While Joe Biden and the Democrats rejoice in their premature victory, the Republicans are busy trying to figure out the what, when, where, and most importantly why they lost the election. Well, they might not have to look that far according to the Public Interest Legal Foundation (PILF) who filed a lawsuit alleging there were tens of thousands of dead voters still on the roll in Pennsylvania. It was the same state that would need close to a week to count the final votes and declare Biden the winner. The lawsuit goes on to hold the state accountable for failing to maintain voter registration records.

The lawsuit also stated, “As of October 7, 2020, at least 9,212 registrants have been dead for at least five years, at least 1,990 registrants have been dead for at least ten years, and at least 197 registrants have been dead for at least twenty years … Pennsylvania still left the names of more than 21,000 dead individuals on the voter rolls less than a month before one of the most consequential general elections for federal officeholders in many years.”

But it doesn’t stop there as in 2016 and 2018 the lawsuit also found that 216 people voted while being deceased. While it’s unclear as to who they may have voted for, it should be alarming as to who is casting these votes. Just a few days ago, a computer “glitch” accidentally changed Republican votes to Democrat.

However, while the claims made by PILF were unsettling and gave many citizens additional reason for doubt with regards to election integrity, Judge John Jones and others in Pennsylvania quickly refuted much of the data presented by PILF and provided explanation as to why their data was in fact not accurate.

Still, though PILF’s claims seem to be debunked in part, if not entirely, with more and more stories coming out about dead voters and computer glitches across the country there has never been a time where transparency is needed more for the sake of the country and election integrity moving forward. That is something that all parties should be able to agree upon.

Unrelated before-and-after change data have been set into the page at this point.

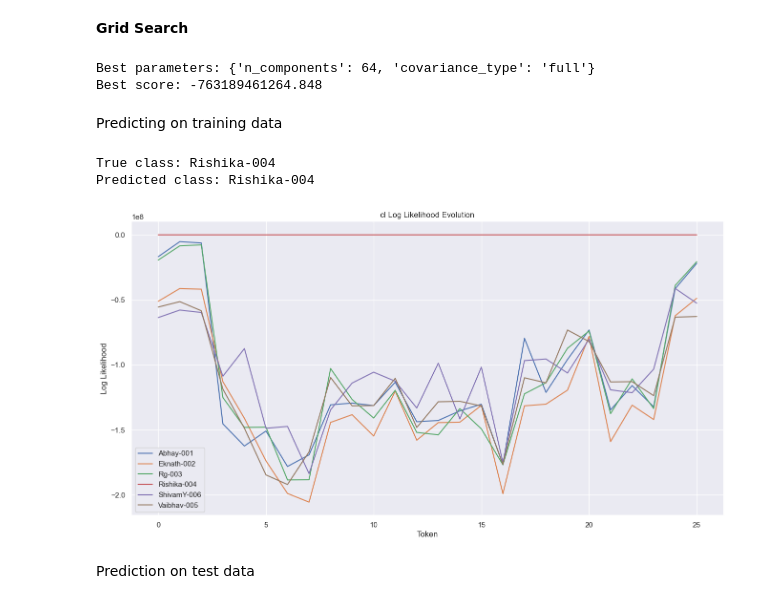
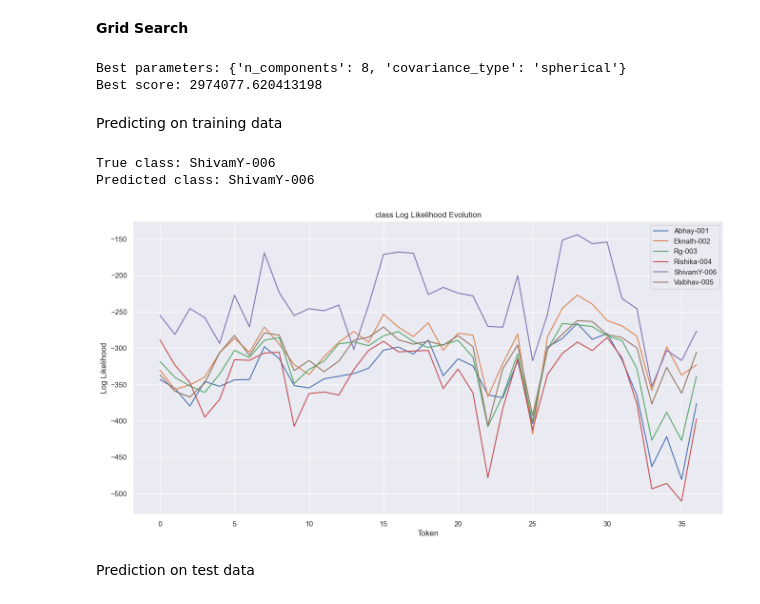
Before and after one commit to adityaprakash-work/DS403-Introduction-to-Statistical-Learning-IIT-Mandi, a Jupyter notebook: DS403_Assignment_4_B20001/Q2/code.ipynb, the cells around one changed output. Cells and saved outputs as stored; diff of their text form; code cells hidden in the pictures.

```diff
--- a/DS403_Assignment_4_B20001/Q2/code.ipynb
+++ b/DS403_Assignment_4_B20001/Q2/code.ipynb
@@ -466,7 +466,7 @@ for speaker in speakers:
 # %% [markdown]
 ## **Speech recognition model**
 # %%
-class SpeechSenseMFCC:
+class AudioSenseMFCC:
     def __init__(
         self, n_components=16, covariance_type="full", token_length=0.2, fps=50
     ):
@@ -552,7 +552,7 @@ class SpeechSenseMFCC:
         sns.set_theme(style="darkgrid")
         for cl in self.classes:
             plt.plot(token_view_llevo[cl], label=f"{cl}")
-        plt.title("cl Log Likelihood Evolution")
+        plt.title("class Log Likelihood Evolution")
         plt.xlabel("Token")
         plt.ylabel("Log Likelihood")
         plt.legend()
@@ -571,9 +571,6 @@ class SpeechSenseMFCC:
 # %% [markdown]
 **Grid Search**
 # %%
-def smm_agg_bic_score(model, X):
-    return -model.agg_bic(X)
-
 param_grid = {
     "n_components": [8, 16, 32, 64],
     "covariance_type": ["full", "diag", "spherical"],
@@ -582,44 +579,44 @@ param_grid = {
 # Custom grid search
 best_score = np.inf
 best_params = None
-best_ssm_model = None
+best_asm_model = None
 
 for n_components in param_grid["n_components"]:
     for covariance_type in param_grid["covariance_type"]:
-        model = SpeechSenseMFCC(
+        model = AudioSenseMFCC(
             n_components=n_components, covariance_type=covariance_type
         )
         model.fit(Xtr, Ytr)
-        score = smm_agg_bic_score(model, Xtr)
+        score = model.agg_bic(Xtr)
         if score < best_score:
             best_score = score
             best_params = {
                 "n_components": n_components,
                 "covariance_type": covariance_type,
             }
-            best_ssm_model = model
+            best_asm_model = model
 
 print("Best parameters:", best_params)
 print("Best score:", best_score)
 # %% [output]
-Best parameters: {'n_components': 64, 'covariance_type': 'full'}
-Best score: -763189461264.848
+Best parameters: {'n_components': 8, 'covariance_type': 'spherical'}
+Best score: 2974077.620413198
 # %% [markdown]
 Predicting on training data
 # %%
-x_sample = Xtr[19]
-y_sample = Ytr[19]
+x_sample = Xtr[21]
+y_sample = Ytr[21]
 
-tslle = best_ssm_model.predict_class_log_likelihood(x_sample, view="token")
-y_pred = best_ssm_model.predict_class(x_sample)
+tslle = best_asm_model.predict_class_log_likelihood(x_sample, view="token")
+y_pred = best_asm_model.predict_class(x_sample)
 
 print(f"True class: {y_sample}")
 print(f"Predicted class: {y_pred}")
-best_ssm_model.plot_class_log_likelihood_evolution(tslle)
+best_asm_model.plot_class_log_likelihood_evolution(tslle)
 # %% [output]
-True class: Rishika-004
-Predicted class: Rishika-004
+True class: ShivamY-006
+Predicted class: ShivamY-006
-[figure, old version]
+[figure, new version]
 # %% [markdown]
 Prediction on test data
 # %%
```
Also changed, not shown: parts of 2 cells of this notebook, 1 other file.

Note: This article was updated on 30 November 2020 to reflect changes made to the title, as well as within the body. Claims made in the original article were based on allegations and the current version has been updated to reflect as much.